Last Friday I was, as is always the case listening to an enthusiastic talk given by one of the PhD students from my department. […] Read more
Most leaves are various shades of green. This is due to the chlorophylls. The name chlorophyll comes from the Greek words chloros (green) and […] Read more
Color patterns are important features of lots of animals, having key functions in protection against UV irradiation, camouflage, shoaling or sexual selection. Color patterns […] Read more
As we saw in the previous entry of this series, philosophers of mind usually distinguish between what (after David Chalmers) they called the ‘easy’ […] Read more
In the 1930s Clive McCay, a biochemist working in Ithaca, New York, made an interesting observation: rats that were kept on a low calorie diet […] Read more
“Fear is the path to the dark side. Fear leads to anger. Anger leads to hate. Hate leads to suffering”. Grand Master Yoda. . This […] Read more
Author:. Miguel Santander-García holds a PhD in astrophysics (Universidad de La Laguna). After several years working as a support astronomer for the Isaac Newton Group […] Read more
In 2012, some amateur astronomers reported the sighting of an unheard-of event: what was then called a cloud at the Martian limb apparently higher […] Read more

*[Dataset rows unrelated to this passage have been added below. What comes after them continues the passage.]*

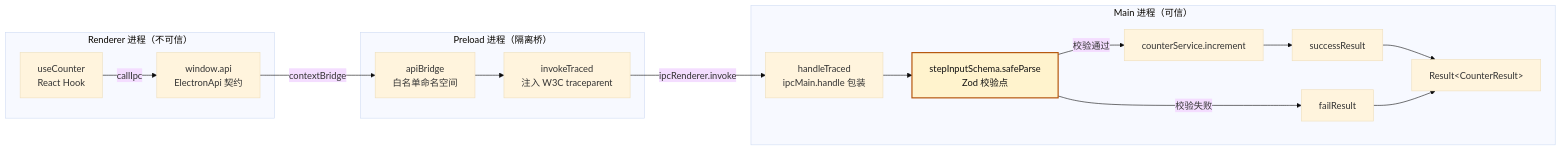
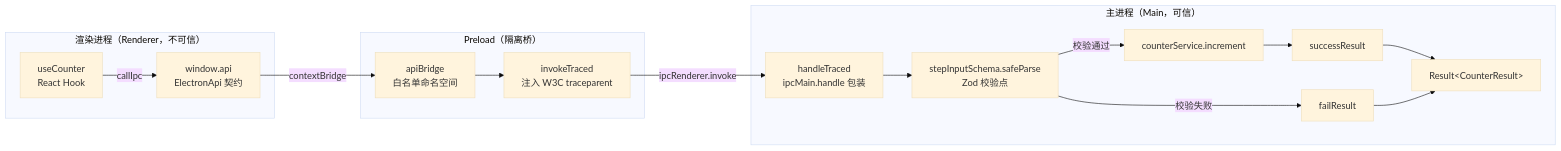
The diagram in packages/docs/src/pages/security/ipc-contract.md (BanShan-Alec/electron-react-monorepo-template), drawn with Mermaid (base theme) before and after one commit. The commit also changed other lines of this file and 45 other files, not shown here.

Commit message:
feat(docs): 重构 mermaid 图预览与放大交互，统一文档写作规范 (#77)

````diff
--- a/packages/docs/src/pages/security/ipc-contract.md
+++ b/packages/docs/src/pages/security/ipc-contract.md
@@ -24,31 +24,29 @@
 ```mermaid
 flowchart LR
-  subgraph R["Renderer 进程（不可信）"]
+  subgraph renderer["渲染进程（Renderer，不可信）"]
     UI["useCounter<br/>React Hook"]
     API["window.api<br/>ElectronApi 契约"]
   end
-  subgraph P["Preload 进程（隔离桥）"]
+  subgraph preload["Preload（隔离桥）"]
     BRIDGE["apiBridge<br/>白名单命名空间"]
     TRACE["invokeTraced<br/>注入 W3C traceparent"]
   end
-  subgraph M["Main 进程（可信）"]
+  subgraph main["主进程（Main，可信）"]
     HANDLE["handleTraced<br/>ipcMain.handle 包装"]
     ZOD["stepInputSchema.safeParse<br/>Zod 校验点"]
     SVC["counterService.increment"]
     OK["successResult"]
     FAIL["failResult"]
     RESULT["Result&lt;CounterResult&gt;"]
   end
   UI -->|"callIpc"| API
   API -->|"contextBridge"| BRIDGE
   BRIDGE --> TRACE
   TRACE -->|"ipcRenderer.invoke"| HANDLE
   HANDLE --> ZOD
   ZOD -->|"校验通过"| SVC
   SVC --> OK
   OK --> RESULT
   ZOD -->|"校验失败"| FAIL
   FAIL --> RESULT
-  classDef validate fill:#fff3cd,stroke:#b45309,stroke-width:2px,color:#111
-  class ZOD validate
 ```
````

Raluca et al. (2014) provide a survey of the economic studies regarding the performance of Fair Trade certifications. They focus on the coffee industry, […] Read more
Author:. Javier Peralta (Algeciras, Spain, 1979) holds a Degree in both Astrophysics and Applied Physics (Universidad de La Laguna, 2003), and a PhD in […] Read more
Authors:. Pablo Bueno holds a degree in physics (University of Oviedo), a MSc in theoretical physics (Autonomous University of Madrid) and is currently completing his […] Read more
Author:. Jaume Navarro received his PhD in history of science from the Universitat Autonoma de Barcelona (1998). He has been a researcher at the universities […] Read more
Author:. Katy Price is a lecturer in modern and contemporary literature at Queen Mary University of London. . . ‘We must live before we can attain […] Read more
Author:. Shaul Katzir is a Marie Curie senior research fellow of the Gerda Henkel Foundation (M4HUMAN programme), at the Minerva Centre for Humanities – […] Read more
Sir Humphy Davy, in a discourse delivered at the Royal Society in 1825 said:
Fortunately science, like that nature to which it belongs, is neither limited by time nor by space. It belongs to the world, and is of no country and of no age. The more we know, the more we feel our ignorance; the more we feel how much remains unknown; and in philosophy, the sentiment of the Macedonian hero can never apply, — there are always new worlds to conquer.
Every time we make a new scientific discovery we sense where the limit of knowledge is, we feel where ignorance begins. Science is, for certain, what we think we know, but more precisely, it is being aware of the boundaries of the unknown.
In this blog we try to translate cutting edge scientific research into an educated lay-person language; consequently, as we do this, we will be Mapping Ignorance. Our goal is very simple: to spread both the latest developments in science and technology and a scientific worldview facilitating the access to it. To achieve this Mapping Ignorance is written by specialists in each field of expertise coordinated by a dedicated editor; the aim of them all is to make sometimes abstruse but otherwise wonderful scientific and technical information enjoyable by the interested general reader.